Check out dezeen magazine for more info.
From the All-City blog:
One of the hardest aspects of being a Rockstar Bike Design Engineer, aside from the non-stop parties and the hoards of superfans recognizing me everywhere I go, is showing off new product. By the time we drop new stuff on the public, like at Frostbike in a few weeks, I’ve been looking at it for a really, really long time.
Sometimes, a project goes on for way too long. This can happen because of performance issues, or tooling issues. Sometimes, though, it takes too long because the All-City team, a passionate and opinionated group of people, agonizes over how pretty it is. And sometimes, this agony is over a part of a frame that most people will never think twice about.
Our WorkRide pants are made of medium-weight all cotton duck cloth. They’re durable, roomy and comfy. We’ve done a few things to make them riding pants instead of just pants you can ride in. First, we altered the seam structure in the crotch, moving pressure points away from where you sit. We also added an extra layer ‘down there’ to mitigate any pressure effects of the seams that remain. The knees are articulated for easy bending, and the right leg employs a nifty snap to keep them out of your chainring. There is even a snap-loop U-lock keeper on the left rear pocket. Ride to wherever, do what you gotta do (work, chop wood, whatever), then ride home again.
Check out www.surlybikes.com
This Cinelli cap was made in conjunction with cycling legend Nelson Vails, inspired by the stars and stripes skinsuit he wore at the 1984 Olympics. A portion of the proceeds go towards Nelson’s documentary film Cheetah — The Nelson Vails Story that is set to premiere this month before making the rounds across the country. Available for about $20.

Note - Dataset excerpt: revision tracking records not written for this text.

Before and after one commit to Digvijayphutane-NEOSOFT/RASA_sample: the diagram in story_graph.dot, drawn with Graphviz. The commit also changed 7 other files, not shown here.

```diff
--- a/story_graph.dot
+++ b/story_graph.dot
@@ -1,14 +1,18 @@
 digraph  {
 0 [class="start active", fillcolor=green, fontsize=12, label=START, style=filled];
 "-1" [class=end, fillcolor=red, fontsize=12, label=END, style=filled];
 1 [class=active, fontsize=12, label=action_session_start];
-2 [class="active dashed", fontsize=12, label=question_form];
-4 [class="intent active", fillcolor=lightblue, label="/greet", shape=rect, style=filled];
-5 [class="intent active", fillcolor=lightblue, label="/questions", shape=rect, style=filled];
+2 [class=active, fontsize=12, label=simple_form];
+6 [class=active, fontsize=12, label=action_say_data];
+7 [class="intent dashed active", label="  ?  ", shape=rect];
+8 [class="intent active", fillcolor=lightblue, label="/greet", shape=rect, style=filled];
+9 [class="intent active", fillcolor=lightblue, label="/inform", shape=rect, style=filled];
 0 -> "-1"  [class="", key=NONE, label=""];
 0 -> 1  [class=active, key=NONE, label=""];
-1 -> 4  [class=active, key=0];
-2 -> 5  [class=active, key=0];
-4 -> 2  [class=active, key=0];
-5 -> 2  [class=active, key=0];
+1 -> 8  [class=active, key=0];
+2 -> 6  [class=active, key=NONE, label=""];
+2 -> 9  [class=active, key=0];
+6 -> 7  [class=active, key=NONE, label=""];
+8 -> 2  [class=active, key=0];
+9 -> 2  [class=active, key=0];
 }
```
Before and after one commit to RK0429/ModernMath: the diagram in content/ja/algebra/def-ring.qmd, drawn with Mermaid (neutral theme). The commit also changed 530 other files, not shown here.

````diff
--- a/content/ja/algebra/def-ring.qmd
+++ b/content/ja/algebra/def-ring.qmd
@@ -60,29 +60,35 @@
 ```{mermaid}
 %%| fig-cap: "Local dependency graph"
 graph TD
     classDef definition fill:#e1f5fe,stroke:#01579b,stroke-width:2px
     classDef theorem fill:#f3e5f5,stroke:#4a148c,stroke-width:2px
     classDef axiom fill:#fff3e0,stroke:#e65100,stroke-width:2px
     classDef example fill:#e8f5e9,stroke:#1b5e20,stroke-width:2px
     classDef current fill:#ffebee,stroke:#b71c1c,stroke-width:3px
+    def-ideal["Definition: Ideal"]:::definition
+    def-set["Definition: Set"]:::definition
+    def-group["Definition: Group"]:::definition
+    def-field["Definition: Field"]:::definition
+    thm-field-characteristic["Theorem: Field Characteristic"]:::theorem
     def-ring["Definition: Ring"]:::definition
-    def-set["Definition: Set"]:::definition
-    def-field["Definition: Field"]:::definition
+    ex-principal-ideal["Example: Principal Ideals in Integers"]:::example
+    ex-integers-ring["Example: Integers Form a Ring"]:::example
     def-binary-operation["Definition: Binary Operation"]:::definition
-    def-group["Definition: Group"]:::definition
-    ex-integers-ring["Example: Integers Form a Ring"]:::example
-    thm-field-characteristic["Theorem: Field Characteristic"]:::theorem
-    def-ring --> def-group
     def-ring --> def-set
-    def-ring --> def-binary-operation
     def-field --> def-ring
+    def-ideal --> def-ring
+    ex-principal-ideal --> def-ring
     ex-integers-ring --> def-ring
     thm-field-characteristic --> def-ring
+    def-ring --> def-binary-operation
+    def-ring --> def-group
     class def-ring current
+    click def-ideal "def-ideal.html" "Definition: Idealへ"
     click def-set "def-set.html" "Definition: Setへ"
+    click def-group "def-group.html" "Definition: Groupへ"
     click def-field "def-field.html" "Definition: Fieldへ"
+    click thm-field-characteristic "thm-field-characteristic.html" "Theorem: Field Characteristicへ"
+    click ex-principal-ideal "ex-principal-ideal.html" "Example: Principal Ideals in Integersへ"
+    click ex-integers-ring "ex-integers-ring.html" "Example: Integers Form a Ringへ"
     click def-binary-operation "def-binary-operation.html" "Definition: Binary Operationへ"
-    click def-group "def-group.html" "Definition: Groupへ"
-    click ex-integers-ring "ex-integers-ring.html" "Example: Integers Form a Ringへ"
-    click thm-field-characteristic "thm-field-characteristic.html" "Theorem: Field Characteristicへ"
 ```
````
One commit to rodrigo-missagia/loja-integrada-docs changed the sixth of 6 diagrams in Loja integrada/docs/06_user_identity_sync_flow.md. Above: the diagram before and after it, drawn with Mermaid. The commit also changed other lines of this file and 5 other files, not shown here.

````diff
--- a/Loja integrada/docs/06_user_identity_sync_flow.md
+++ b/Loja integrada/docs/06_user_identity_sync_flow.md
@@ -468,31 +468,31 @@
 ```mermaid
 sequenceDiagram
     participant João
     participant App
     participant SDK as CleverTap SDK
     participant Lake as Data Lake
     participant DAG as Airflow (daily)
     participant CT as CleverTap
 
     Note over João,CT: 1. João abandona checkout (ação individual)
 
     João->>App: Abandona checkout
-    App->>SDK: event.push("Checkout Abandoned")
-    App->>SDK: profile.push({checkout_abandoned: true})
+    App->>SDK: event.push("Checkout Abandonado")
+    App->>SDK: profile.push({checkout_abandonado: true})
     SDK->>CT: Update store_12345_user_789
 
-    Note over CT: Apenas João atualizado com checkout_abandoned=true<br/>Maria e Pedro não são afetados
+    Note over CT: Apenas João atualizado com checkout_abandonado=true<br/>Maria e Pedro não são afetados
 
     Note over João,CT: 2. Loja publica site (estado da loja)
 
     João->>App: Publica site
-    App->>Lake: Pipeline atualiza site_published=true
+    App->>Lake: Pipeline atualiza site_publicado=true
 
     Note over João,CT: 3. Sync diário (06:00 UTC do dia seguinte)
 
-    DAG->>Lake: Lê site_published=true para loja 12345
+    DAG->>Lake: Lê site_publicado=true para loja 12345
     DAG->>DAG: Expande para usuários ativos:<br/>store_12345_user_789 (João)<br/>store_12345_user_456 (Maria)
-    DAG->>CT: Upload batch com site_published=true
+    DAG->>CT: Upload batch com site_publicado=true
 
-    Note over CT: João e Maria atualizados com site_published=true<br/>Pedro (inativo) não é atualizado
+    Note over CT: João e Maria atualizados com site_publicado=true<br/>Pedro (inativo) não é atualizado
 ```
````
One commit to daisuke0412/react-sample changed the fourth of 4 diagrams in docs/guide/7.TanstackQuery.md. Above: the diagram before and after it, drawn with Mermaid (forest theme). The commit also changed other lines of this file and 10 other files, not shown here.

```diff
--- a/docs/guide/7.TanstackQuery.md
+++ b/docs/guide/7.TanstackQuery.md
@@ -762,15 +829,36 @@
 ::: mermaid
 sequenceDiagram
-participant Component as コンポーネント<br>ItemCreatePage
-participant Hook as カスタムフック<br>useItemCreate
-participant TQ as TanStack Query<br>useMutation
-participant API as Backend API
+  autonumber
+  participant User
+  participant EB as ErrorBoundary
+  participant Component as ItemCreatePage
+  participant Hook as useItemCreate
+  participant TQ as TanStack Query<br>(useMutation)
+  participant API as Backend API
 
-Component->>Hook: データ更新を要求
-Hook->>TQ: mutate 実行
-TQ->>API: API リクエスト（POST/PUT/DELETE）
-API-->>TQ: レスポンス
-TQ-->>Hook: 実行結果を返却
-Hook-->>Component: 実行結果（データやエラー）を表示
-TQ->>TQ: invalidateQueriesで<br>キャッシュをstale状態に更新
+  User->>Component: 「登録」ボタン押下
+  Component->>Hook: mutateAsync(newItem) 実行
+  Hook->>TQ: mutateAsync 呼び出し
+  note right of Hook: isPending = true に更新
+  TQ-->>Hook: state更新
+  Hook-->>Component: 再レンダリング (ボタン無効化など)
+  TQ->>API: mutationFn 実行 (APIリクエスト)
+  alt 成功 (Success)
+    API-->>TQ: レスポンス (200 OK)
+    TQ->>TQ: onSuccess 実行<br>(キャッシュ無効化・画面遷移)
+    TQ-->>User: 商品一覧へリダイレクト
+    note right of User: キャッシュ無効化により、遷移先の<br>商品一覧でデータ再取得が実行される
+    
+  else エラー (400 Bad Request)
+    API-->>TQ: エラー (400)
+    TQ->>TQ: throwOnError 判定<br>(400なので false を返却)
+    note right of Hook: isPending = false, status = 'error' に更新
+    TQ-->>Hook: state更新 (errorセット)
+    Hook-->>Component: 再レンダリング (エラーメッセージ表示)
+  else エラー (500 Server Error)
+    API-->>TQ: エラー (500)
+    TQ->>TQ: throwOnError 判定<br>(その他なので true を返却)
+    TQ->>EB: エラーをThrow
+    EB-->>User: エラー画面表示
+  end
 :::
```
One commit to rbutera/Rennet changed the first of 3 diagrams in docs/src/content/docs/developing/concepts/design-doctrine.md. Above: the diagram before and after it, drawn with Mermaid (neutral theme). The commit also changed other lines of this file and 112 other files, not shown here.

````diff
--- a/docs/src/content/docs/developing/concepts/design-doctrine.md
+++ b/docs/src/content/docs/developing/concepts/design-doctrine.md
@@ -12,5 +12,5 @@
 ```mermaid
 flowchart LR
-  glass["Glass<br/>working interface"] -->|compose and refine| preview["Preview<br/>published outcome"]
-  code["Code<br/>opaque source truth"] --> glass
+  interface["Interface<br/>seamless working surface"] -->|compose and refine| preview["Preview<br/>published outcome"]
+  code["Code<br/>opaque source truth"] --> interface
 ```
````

Lightweight, mountable cameras have become a cyclist’s best friend these days. A brand synonymous with bikes themselves, it’s no wonder that Shimano is getting in on the camera game. At 86 grams, Shimano’s Sport Camera weighs less than many bike lights–which is good, since it uses an adhesive mount. Waterproof up to 10 meters and sealed to keep out dust and mud, the camera can record for up to two hours in 1080 HD and offers a standard 135-degree and super wide 180-degree mode. WiFi capable, the Sport Camera settings can be controlled through a smartphone, which can also be used to view footage immediately. What that really means is that all your bike exploits caught on camera can be uploaded and shared before you even get home. Available in May for $299; watch footage from the Sport Camera now at www.shimano-sportcamera.com.